In recent weeks, Mr. López Obrador's lead in the polls has evaporated, and he now trails his opponent.
The disputes are not limited to politics, however, but also touch important national interests.
Mr. Chávez, for instance, encouraged and quickly supported Bolivia's nationalization of its energy sector this month, a move that infuriated Argentina and Brazil, which depend on Bolivian natural gas.
Though Venezuela was not a party to the dispute, Mr. Chávez joined a meeting of leaders from Brazil, Argentina and Bolivia aimed at calming the crisis, and dominated a news conference afterward, upstaging even his Bolivian protégé, President Evo Morales.
President Luiz Inácio Lula da Silva of Brazil, steward of South America's largest economy and nominally a left-wing ally of Mr. Chávez, was particularly humiliated. Celso Amorim, the foreign minister, was called before senators and quizzed about Brazil's weak response. He said Mr. da Silva had admonished the Venezuelan leader in a private phone call, telling him that the Bolivian move could jeopardize Mr. Chávez's dream of a 5,000-mile pipeline to carry Venezuela's gas to Argentina.
Mr. da Silva also rebuked Mr. Chávez, he said, for involving himself in a dispute that Brazil is having with Uruguay and Paraguay over their trade bloc, Mercosur, saying Mr. Chávez's role was "a stimulant to activities incompatible with the spirit of integration."
The wounds have yet to heal.

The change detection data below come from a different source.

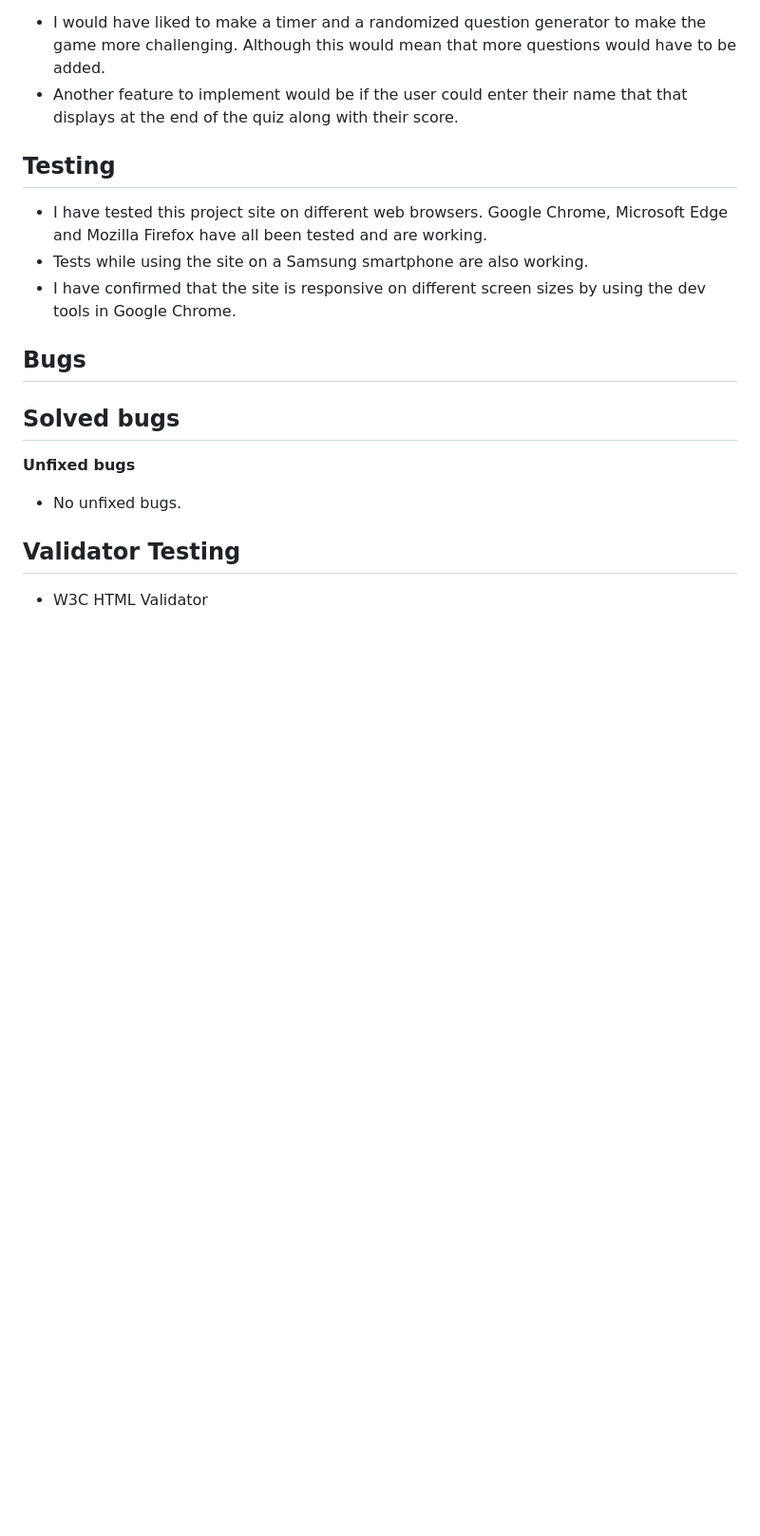
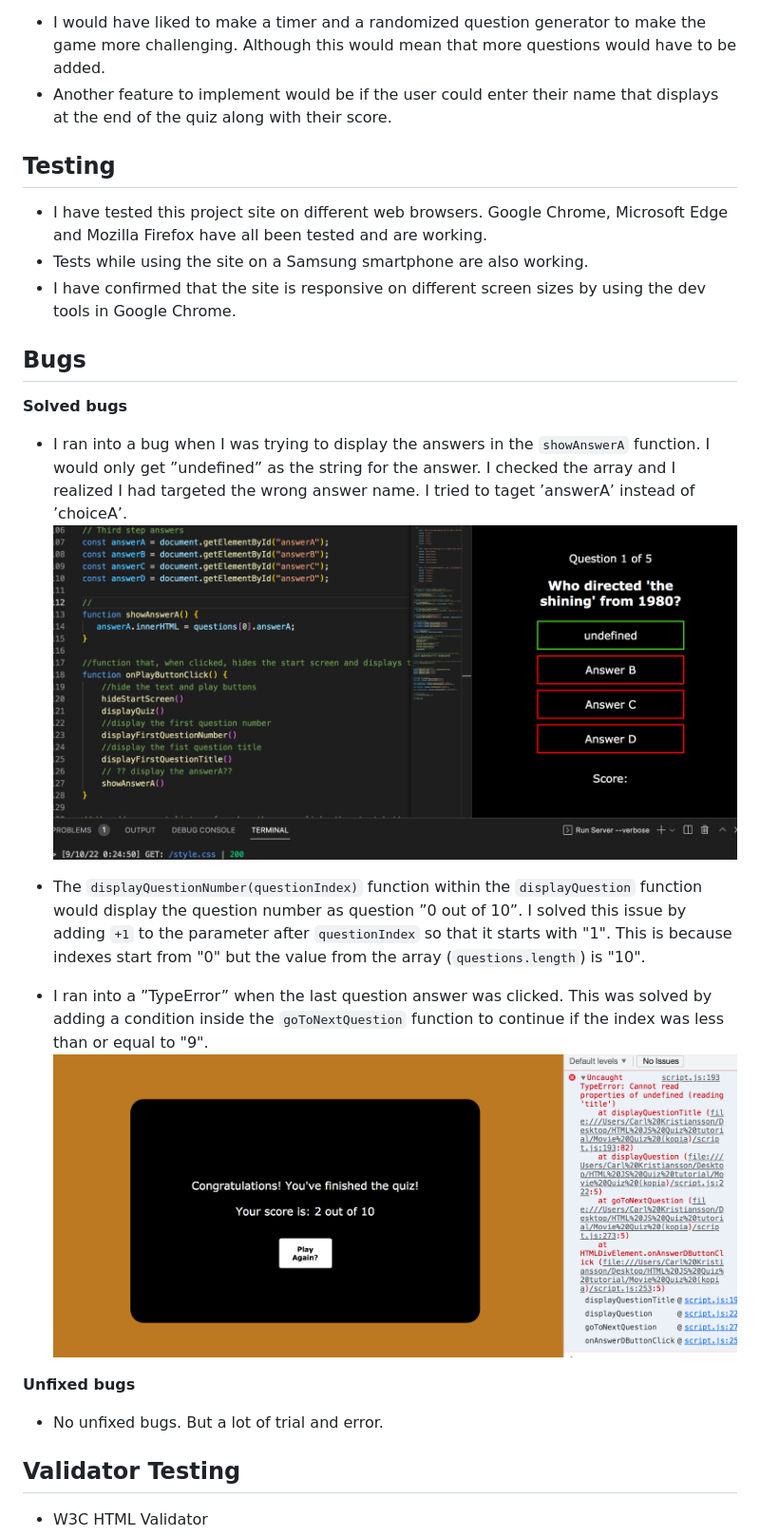
Before and after one commit to Carl-Tallman-95/The-Movie-Quiz, a Markdown page: README.md, the part around the change printed below. Shown: that part at 95% size. Rendered like a GitHub page; pictures changed too: assets/images/readme_images/showAnswerA_bug_image.png (added), assets/images/readme_images/typeerror_bug_image.png (added); blank space fills up the shorter version.

```diff
--- a/README.md
+++ b/README.md
@@ -70,5 +74,5 @@ Whether you want to brush up on your skills or have something to prove, "THE MOV
 - I would have liked to make a timer and a randomized question generator to make the game more challenging. Although this would mean that more questions would have to be added.
-- Another feature to implement would be if the user could enter their name that that displays at the end of the quiz along with their score.
+- Another feature to implement would be if the user could enter their name that displays at the end of the quiz along with their score.
 
 ## Testing
 
@@ -78,11 +82,18 @@ Whether you want to brush up on your skills or have something to prove, "THE MOV
 
 ## Bugs
 **Solved bugs**
--
+
+- I ran into a bug when I was trying to display the answers in the `showAnswerA` function. I would only get ”undefined” as the string for the answer. I checked the array and I realized I had targeted the wrong answer name. I tried to taget ’answerA’ instead of ’choiceA’.
+![This is an image](assets/images/readme_images/showAnswerA_bug_image.png)
+
+- The `displayQuestionNumber(questionIndex)` function within the `displayQuestion` function would display the question number as question ”0 out of 10”. I solved this issue by adding `+1` to the parameter after `questionIndex` so that it starts with "1". This is because indexes start from "0" but the value from the array (`questions.length`) is "10".
+
+- I ran into a ”TypeError” when the last question answer was clicked. This was solved by adding a condition inside the `goToNextQuestion` function to continue if the index was less than or equal to "9".
+![This is an image](assets/images/readme_images/typeerror_bug_image.png)
 
 **Unfixed bugs**
 
-- No unfixed bugs.
+- No unfixed bugs. But a lot of trial and error.
 
 ## Validator Testing
 
```
Also changed, not shown: other parts of README.md (+43 -25 lines).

Jorge Viana, the governor of Acre state in Brazil, and a crucial ally of Mr. da Silva, told Brazilian radio last week that Mr. Chávez's meddling was "lamentable." He criticized Mr. Chávez's "precipitated decisions to interfere in the internal affairs of Bolivia, Peru and, by extension, those of Brazil." Mr. Chávez, he said, "needs to calm down."
James C. McKinley contributed reporting from Mexico City for this article, and Paulo Prada from Rio de Janeiro.